When Burton put out the call for volunteers, senior Sarah Jordan was among a half-dozen who stepped up. “Special needs is dear to my heart, and I really want to help out,” said Sarah, who has cousins with MSD. She touted the Unified Track experience as “all-around amazing” for everyone involved. At practice and at meets, Sarah and the other peers are paired with the MSD athletes in each contest. For instance, the peers make sure the athletes line up properly in the box before they release the shot put; and in the dash, the peers run alongside their partners. “They can’t wait for practice after school and so look forward to it,” Sarah said of the MSD athletes. “It’s cool to watch them cheer each other on as they compete. It’s such a good atmosphere.”
Surrounded by supportive families, the Tates Creek students gathered in the stands to await their moment during the Commodore Classic, an invitational meet featuring several counties. Sophomore Allison Vassil was ready to run, saying, “I know I’m going to win.

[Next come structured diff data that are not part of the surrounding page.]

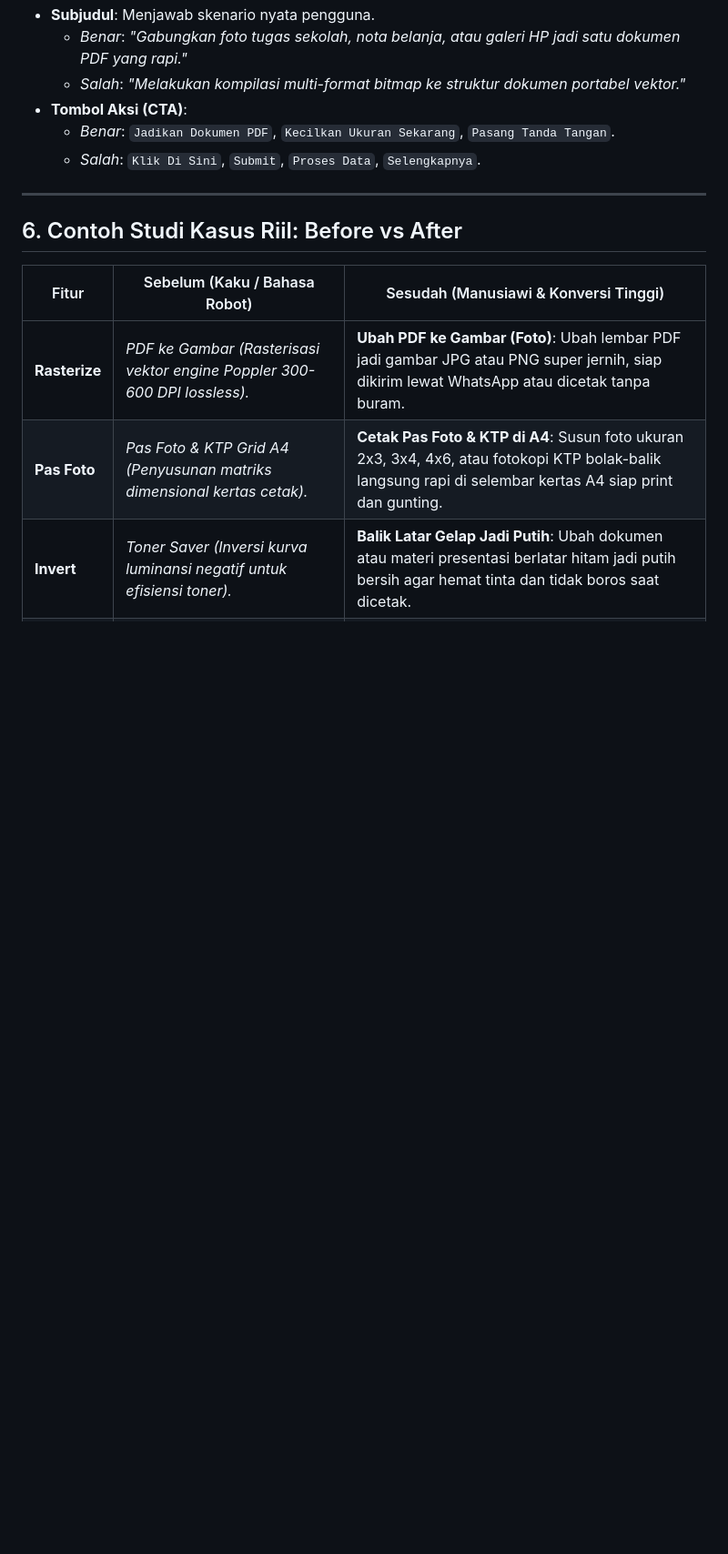
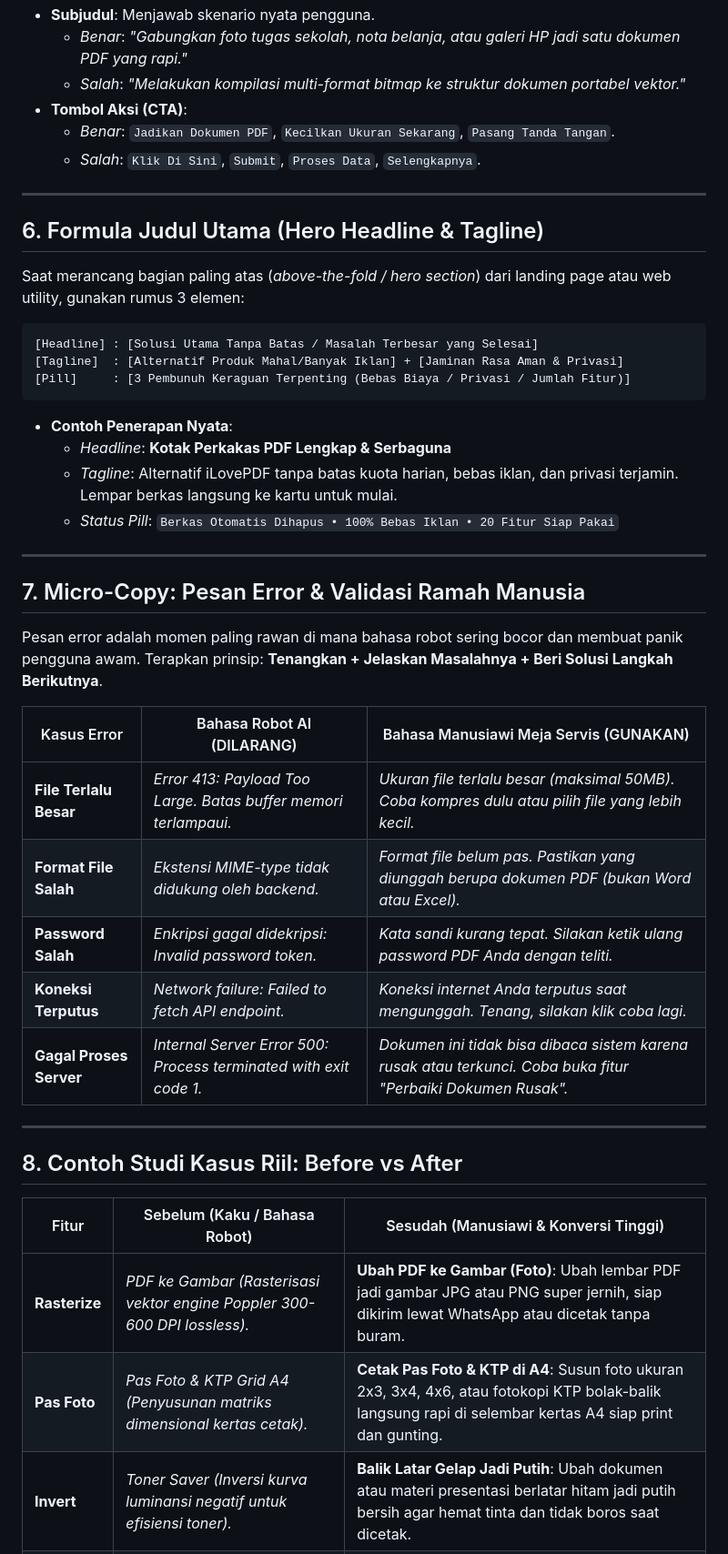
Before and after one commit to 4ntiDandruff/zero-bloat-skills, a Markdown page: skills/human-copywriting-id-skill/SKILL.md, the part around one of its changes. Shown at 91% size. Rendered like a GitHub page; blank space fills up the shorter version.

Commit message:
[skill] perkaya human-copywriting-id-skill dengan formula Hero Headline dan Humanized Error States

````diff
--- a/skills/human-copywriting-id-skill/SKILL.md
+++ b/skills/human-copywriting-id-skill/SKILL.md
@@ -140,7 +140,38 @@ Struktur standar kartu antarmuka 1 detik paham:
 
 ---
 
-## 6. Contoh Studi Kasus Riil: Before vs After
+## 6. Formula Judul Utama (Hero Headline & Tagline)
+
+Saat merancang bagian paling atas (*above-the-fold / hero section*) dari landing page atau web utility, gunakan rumus 3 elemen:
+
+```
+[Headline] : [Solusi Utama Tanpa Batas / Masalah Terbesar yang Selesai]
+[Tagline]  : [Alternatif Produk Mahal/Banyak Iklan] + [Jaminan Rasa Aman & Privasi]
+[Pill]     : [3 Pembunuh Keraguan Terpenting (Bebas Biaya / Privasi / Jumlah Fitur)]
+```
+
+*   **Contoh Penerapan Nyata**:
+    *   *Headline*: **Kotak Perkakas PDF Lengkap & Serbaguna**
+    *   *Tagline*: Alternatif iLovePDF tanpa batas kuota harian, bebas iklan, dan privasi terjamin. Lempar berkas langsung ke kartu untuk mulai.
+    *   *Status Pill*: `Berkas Otomatis Dihapus • 100% Bebas Iklan • 20 Fitur Siap Pakai`
+
+---
+
+## 7. Micro-Copy: Pesan Error & Validasi Ramah Manusia
+
+Pesan error adalah momen paling rawan di mana bahasa robot sering bocor dan membuat panik pengguna awam. Terapkan prinsip: **Tenangkan + Jelaskan Masalahnya + Beri Solusi Langkah Berikutnya**.
+
+| Kasus Error | Bahasa Robot AI (DILARANG) | Bahasa Manusiawi Meja Servis (GUNAKAN) |
+|---|---|---|
+| **File Terlalu Besar** | *Error 413: Payload Too Large. Batas buffer memori terlampaui.* | *Ukuran file terlalu besar (maksimal 50MB). Coba kompres dulu atau pilih file yang lebih kecil.* |
+| **Format File Salah** | *Ekstensi MIME-type tidak didukung oleh backend.* | *Format file belum pas. Pastikan yang diunggah berupa dokumen PDF (bukan Word atau Excel).* |
+| **Password Salah** | *Enkripsi gagal didekripsi: Invalid password token.* | *Kata sandi kurang tepat. Silakan ketik ulang password PDF Anda dengan teliti.* |
+| **Koneksi Terputus** | *Network failure: Failed to fetch API endpoint.* | *Koneksi internet Anda terputus saat mengunggah. Tenang, silakan klik coba lagi.* |
+| **Gagal Proses Server** | *Internal Server Error 500: Process terminated with exit code 1.* | *Dokumen ini tidak bisa dibaca sistem karena rusak atau terkunci. Coba buka fitur "Perbaiki Dokumen Rusak".* |
+
+---
+
+## 8. Contoh Studi Kasus Riil: Before vs After
 
 | Fitur | Sebelum (Kaku / Bahasa Robot) | Sesudah (Manusiawi & Konversi Tinggi) |
 |---|---|---|
````
Also changed, not shown: other parts of skills/human-copywriting-id-skill/SKILL.md (+3 -2 lines).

It’s easy for me.” Since her group was the only one competing in the Unified events, the day’s lineup was limited to the 100-meter dash and the shot put, where each MSD athlete took three turns. Unified Track also allows students to compete in the long jump and the 4x100 relay. “It’s great that she gets to be part of something at school and be on a team,” said Laureen Vassil, Allison’s mother, whose camera was at the ready.

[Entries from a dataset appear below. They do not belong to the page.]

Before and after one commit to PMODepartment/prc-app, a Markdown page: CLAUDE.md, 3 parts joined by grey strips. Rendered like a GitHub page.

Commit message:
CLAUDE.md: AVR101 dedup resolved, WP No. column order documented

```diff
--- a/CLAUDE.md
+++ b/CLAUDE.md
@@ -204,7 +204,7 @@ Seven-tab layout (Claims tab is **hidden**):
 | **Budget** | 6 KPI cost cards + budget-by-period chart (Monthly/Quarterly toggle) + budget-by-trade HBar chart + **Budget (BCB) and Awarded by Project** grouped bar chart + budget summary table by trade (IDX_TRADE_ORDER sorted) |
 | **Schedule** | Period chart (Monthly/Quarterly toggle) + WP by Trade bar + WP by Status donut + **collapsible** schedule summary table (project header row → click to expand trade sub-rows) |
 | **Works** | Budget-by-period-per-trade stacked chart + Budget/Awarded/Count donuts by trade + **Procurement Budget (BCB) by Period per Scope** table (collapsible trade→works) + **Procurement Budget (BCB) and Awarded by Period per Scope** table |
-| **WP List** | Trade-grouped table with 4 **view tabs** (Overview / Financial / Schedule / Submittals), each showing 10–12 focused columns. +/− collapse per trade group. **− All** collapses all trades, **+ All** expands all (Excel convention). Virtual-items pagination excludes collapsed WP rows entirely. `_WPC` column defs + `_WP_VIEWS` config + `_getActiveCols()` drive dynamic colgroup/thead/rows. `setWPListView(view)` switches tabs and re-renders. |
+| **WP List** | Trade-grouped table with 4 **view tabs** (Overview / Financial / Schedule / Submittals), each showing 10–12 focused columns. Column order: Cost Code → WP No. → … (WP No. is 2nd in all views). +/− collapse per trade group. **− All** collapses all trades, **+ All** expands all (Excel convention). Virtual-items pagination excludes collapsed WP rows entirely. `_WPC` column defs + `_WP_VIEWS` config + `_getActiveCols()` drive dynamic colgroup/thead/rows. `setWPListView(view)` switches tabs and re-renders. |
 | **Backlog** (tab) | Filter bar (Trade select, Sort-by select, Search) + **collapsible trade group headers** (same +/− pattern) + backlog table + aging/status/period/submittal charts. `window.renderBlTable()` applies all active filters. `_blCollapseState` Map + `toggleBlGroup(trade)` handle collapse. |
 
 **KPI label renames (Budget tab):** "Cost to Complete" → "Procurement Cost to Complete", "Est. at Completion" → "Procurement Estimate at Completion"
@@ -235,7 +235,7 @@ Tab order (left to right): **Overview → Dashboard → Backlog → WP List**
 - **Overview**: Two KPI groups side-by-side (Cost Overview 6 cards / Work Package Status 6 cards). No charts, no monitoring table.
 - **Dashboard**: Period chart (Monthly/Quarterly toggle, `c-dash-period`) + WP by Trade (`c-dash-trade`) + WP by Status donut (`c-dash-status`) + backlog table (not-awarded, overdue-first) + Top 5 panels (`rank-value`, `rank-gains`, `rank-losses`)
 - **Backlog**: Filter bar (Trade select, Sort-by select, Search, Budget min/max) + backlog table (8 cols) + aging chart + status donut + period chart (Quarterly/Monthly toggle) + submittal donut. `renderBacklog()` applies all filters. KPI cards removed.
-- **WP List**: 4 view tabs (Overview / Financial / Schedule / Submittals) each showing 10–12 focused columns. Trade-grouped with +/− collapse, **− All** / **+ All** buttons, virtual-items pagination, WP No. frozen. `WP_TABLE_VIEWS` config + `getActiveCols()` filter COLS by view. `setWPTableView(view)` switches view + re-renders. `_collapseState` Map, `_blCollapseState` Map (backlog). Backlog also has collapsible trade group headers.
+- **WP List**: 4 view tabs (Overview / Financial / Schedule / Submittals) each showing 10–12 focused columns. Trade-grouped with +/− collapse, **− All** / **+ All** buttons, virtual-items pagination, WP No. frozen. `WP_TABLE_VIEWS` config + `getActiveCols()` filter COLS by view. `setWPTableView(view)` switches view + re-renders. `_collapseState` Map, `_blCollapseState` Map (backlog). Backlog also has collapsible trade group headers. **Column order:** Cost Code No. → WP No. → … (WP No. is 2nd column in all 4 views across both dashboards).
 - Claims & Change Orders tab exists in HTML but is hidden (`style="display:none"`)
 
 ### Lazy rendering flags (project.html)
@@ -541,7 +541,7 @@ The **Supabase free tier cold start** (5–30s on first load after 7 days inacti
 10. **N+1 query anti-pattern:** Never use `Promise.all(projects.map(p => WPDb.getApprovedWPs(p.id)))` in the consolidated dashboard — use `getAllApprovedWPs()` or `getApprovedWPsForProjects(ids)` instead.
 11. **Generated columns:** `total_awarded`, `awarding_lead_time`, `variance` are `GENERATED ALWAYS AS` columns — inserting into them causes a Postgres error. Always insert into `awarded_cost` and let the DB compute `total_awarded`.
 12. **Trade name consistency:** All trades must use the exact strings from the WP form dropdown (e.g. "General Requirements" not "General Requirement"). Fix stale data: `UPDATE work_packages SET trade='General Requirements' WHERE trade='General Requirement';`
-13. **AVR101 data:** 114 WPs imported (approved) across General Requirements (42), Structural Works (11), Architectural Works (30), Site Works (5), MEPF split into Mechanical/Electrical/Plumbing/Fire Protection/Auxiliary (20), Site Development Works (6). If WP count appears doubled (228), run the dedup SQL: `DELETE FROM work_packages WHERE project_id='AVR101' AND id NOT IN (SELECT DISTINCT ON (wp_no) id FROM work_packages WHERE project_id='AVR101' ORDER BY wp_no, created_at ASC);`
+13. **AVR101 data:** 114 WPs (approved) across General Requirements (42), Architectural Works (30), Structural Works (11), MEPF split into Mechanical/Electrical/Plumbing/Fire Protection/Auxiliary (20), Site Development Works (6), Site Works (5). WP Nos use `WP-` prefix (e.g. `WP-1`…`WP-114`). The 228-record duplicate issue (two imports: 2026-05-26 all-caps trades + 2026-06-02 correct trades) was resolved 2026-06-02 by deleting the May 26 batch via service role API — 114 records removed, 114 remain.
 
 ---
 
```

Later, as the Unified Track athletes lingered on the grassy infield, one boy accepted shot-put tips from Lafayette High School senior Landon Young. Landon, a multi-sport athlete, also praised the Commodores’ initiative with special-needs students. “It gets them out in the community and gets their faces out there,” he said. “They get out here and interact, and we like seeing their smiles and giving them high-fives.”
Burton hopes interest and participation will grow at Tates Creek and throughout the district. Meanwhile, her students look forward to May’s regional and state meets, where they can meet Unified Track teams from other Kentucky schools. “Our athletes are so overjoyed to get to be a part of their school track team,” Burton said. “Needless to say, their parents are equally thrilled to be in the stands among all the other high school parents and watching their children represent TCHS.”